* What to produce
For each line of the data below that includes the string "html", count one, and answer with the sum only.

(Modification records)
-=-=-
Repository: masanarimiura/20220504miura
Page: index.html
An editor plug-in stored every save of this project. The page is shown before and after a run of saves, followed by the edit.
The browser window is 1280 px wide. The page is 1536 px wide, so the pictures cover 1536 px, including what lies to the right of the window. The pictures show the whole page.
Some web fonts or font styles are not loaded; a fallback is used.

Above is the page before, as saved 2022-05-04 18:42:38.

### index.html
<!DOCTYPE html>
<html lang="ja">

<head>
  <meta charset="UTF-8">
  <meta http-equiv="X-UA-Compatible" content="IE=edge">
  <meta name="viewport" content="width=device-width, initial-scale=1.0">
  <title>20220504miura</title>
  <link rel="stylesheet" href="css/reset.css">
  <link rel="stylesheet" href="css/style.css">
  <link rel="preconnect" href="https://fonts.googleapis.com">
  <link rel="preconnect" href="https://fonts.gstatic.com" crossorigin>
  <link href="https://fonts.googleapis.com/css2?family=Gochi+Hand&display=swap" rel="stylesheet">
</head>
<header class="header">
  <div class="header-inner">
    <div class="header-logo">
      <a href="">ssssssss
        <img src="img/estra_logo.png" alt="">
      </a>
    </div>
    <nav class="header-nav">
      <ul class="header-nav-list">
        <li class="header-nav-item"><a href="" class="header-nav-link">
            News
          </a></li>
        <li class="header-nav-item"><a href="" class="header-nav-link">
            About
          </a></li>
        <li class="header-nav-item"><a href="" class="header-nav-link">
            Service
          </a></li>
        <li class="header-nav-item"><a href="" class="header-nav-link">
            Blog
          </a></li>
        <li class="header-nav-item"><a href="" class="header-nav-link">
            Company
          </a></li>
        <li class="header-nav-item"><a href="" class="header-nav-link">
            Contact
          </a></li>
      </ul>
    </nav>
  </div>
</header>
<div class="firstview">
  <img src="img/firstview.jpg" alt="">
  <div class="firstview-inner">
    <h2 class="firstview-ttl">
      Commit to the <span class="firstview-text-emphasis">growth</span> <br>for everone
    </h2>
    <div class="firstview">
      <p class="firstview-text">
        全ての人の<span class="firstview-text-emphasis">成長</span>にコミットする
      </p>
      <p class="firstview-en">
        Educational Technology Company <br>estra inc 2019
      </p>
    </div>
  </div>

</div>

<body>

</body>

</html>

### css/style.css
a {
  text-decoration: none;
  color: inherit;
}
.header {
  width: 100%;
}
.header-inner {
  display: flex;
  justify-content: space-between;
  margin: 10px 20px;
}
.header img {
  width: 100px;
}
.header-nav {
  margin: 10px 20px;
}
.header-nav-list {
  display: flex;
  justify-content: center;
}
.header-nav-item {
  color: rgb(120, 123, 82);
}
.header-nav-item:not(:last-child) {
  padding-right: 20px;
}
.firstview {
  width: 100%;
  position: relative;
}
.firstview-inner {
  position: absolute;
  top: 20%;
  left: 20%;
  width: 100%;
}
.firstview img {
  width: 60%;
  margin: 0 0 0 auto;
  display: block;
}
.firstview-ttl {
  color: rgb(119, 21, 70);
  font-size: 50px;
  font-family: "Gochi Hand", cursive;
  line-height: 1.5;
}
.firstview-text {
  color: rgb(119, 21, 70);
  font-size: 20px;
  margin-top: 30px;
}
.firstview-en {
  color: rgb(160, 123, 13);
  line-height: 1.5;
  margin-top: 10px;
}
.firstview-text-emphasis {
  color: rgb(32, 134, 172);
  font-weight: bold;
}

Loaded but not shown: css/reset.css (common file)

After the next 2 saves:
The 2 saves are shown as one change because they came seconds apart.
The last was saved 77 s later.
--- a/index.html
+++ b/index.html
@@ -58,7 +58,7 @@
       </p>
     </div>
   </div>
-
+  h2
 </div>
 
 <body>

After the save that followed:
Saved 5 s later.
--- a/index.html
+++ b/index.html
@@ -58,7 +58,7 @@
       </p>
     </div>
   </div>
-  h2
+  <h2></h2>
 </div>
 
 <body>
-=-=-
* Solution for this task
9